Porter hadn’t really invented any of these techniques, but few filmmakers have ever invented anything on their own – even Méliès the Great stole and borrowed just as much as anyone. Just as Méliès, Porter was able to refine and develop many techniques, purposely using some of them as central building blocks, where others might have just touched upon them. One of the reasons he is hailed as the father of the narrative film in the US is that The Great Train Robbery was so immensely popular, and basically set the template for what the western film would look like. While the film didn’t yet save the American movie industry, which would continue to struggle with the dominance of French films, partly due to a rigid movie industry more interested in selling film than producing them, he did usher in a new era of filmmaking, which would eventually come into full bloom with D.W. Griffith and Cecil B. DeMille. Ironically these directors, who owed so much to his pioneering work, would again bring about a new style of filmmaking, which Porter couldn’t wrap his head around – and either could not or would not adapt to. Like Méliès, like William Booth, Ferdinand Zecca and Alice Guy Blaché, he would get overrun by the feature-length blockbuster film, by a rising Hollywood in the west, faster cuts and more careless camera handling, a language of film he did not speak.
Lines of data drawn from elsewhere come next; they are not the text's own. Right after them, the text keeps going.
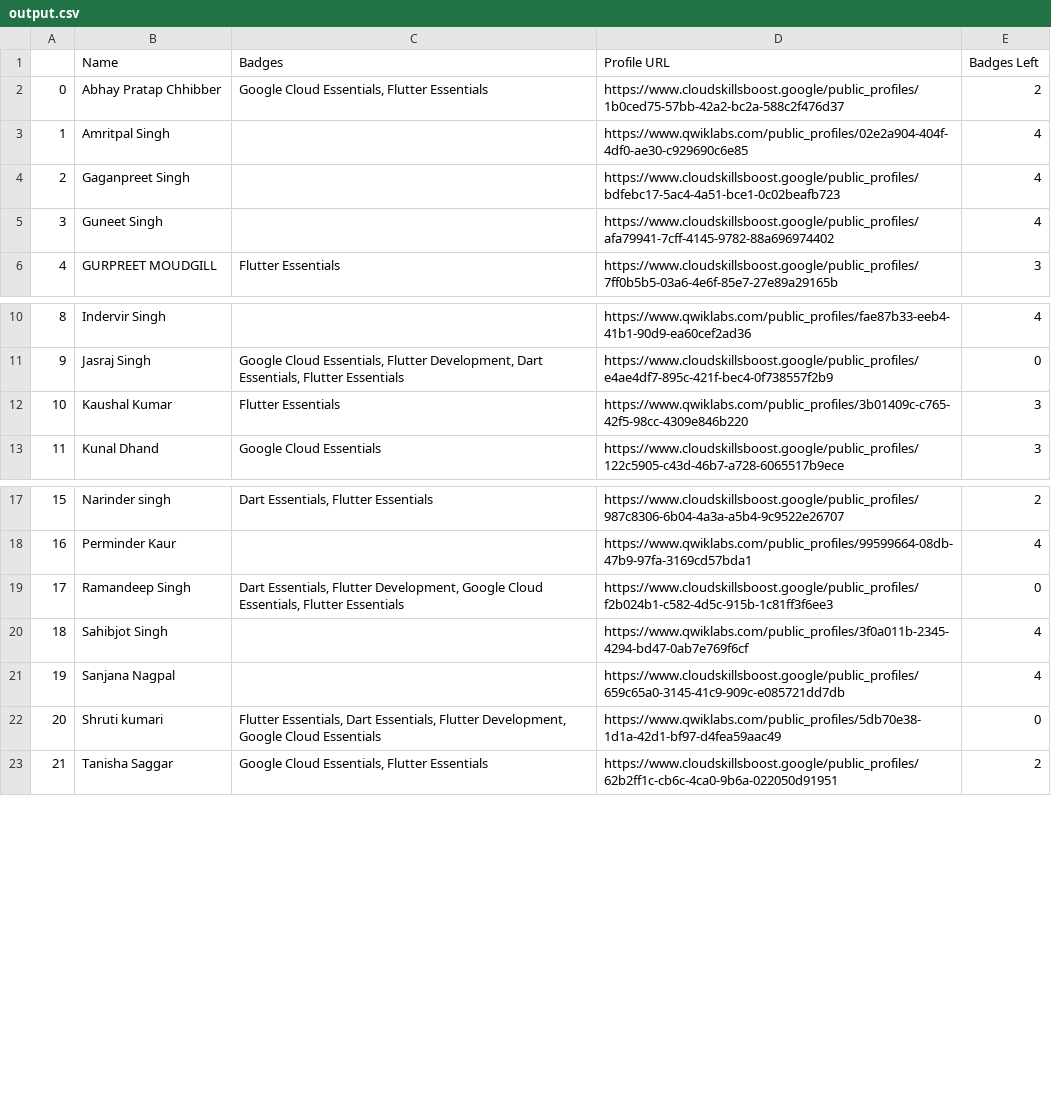
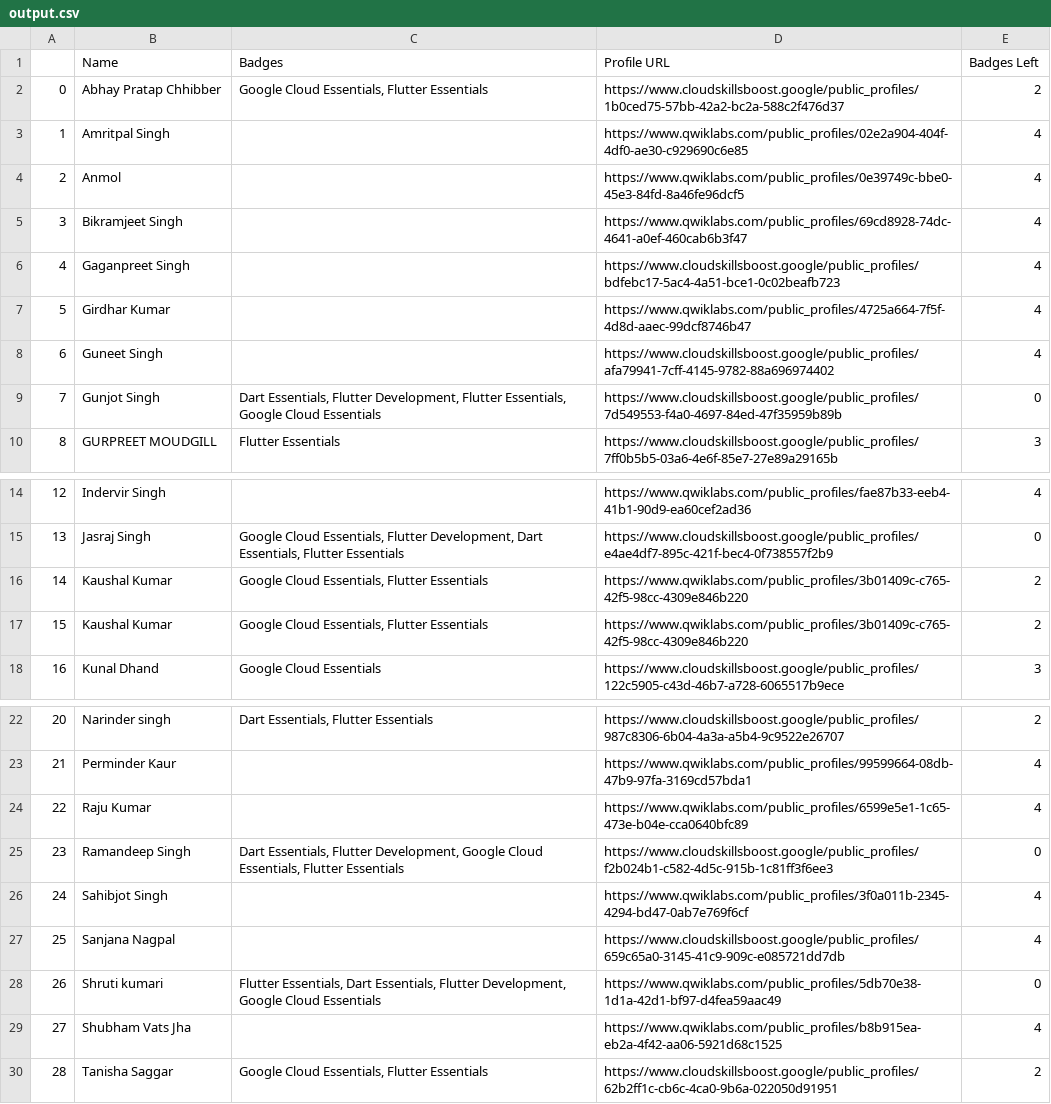
Before and after one commit to HemantSachdeva/google_cloud_profile_scraper, a CSV file: data/output.csv, drawn as a sheet; only a part is shown, gaps mark what is left out; addresses are those after the commit; the diff names each change by its address in the sheet, - before the commit and + after, or states it on an @@ line.

Commit message:
Update badges

```diff
--- a/data/output.csv
+++ b/data/output.csv
+row 4: 2 | Anmol |  | https://www.qwiklabs.com/public_profiles/0e39749c-bbe0-45e3-84fd-8a46fe96dcf5 | 4
+row 5: 3 | Bikramjeet Singh |  | https://www.qwiklabs.com/public_profiles/69cd8928-74dc-4641-a0ef-460cab6b3f47 | 4
@@ column A renumbered from row 6 down @@
+row 7: 5 | Girdhar Kumar |  | https://www.qwiklabs.com/public_profiles/4725a664-7f5f-4d8d-aaec-99dcf8746b47 | 4
+row 9: 7 | Gunjot Singh | Dart Essentials, Flutter Development, Flutter Essentials, Google Cloud Essentials | https://www.cloudskillsboost.google/public_profiles/7d549553-f4a0-4697-84ed-47f35959b89b | 0
-C16 (Badges): Flutter Essentials
+C16 (Badges): Google Cloud Essentials, Flutter Essentials
-E16 (Badges Left): 3
+E16 (Badges Left): 2
+row 17: 15 | Kaushal Kumar | Google Cloud Essentials, Flutter Essentials | https://www.qwiklabs.com/public_profiles/3b01409c-c765-42f5-98cc-4309e846b220 | 2
+row 24: 22 | Raju Kumar |  | https://www.qwiklabs.com/public_profiles/6599e5e1-1c65-473e-b04e-cca0640bfc89 | 4
+row 29: 27 | Shubham Vats Jha |  | https://www.qwiklabs.com/public_profiles/b8b915ea-eb2a-4f42-aa06-5921d68c1525 | 4
```
Also changed, not shown: data/input.csv, 1 other file.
Porter didn’t have much to do with science fiction after the Happy Hooligan film, as was largely the case with America as a whole, even if there were dabblers here and there. J. Stuart Blackton dabbled a bit, in particular with a film called Liquid Electricity; or, The Inventor’s Galvanic Fluid (1907), which sort of, kind of, was sci-fi, and a futuristic film, The Airship; or, 100 Years Hence (1908), describing aviation in the future. But as a whole, science fiction really was a European affair pretty much up to the thirties, with the birth of the monster movie as well as the film serial.
The Twentieth Century Tramp; or, Happy Hooligan and His Airship. 1902, USA. Directed & filmed by Edwin S. Porter. Based on the comic strip character Happy Hooligan by Frederick Opper. Starring: J. Stuart Blackton.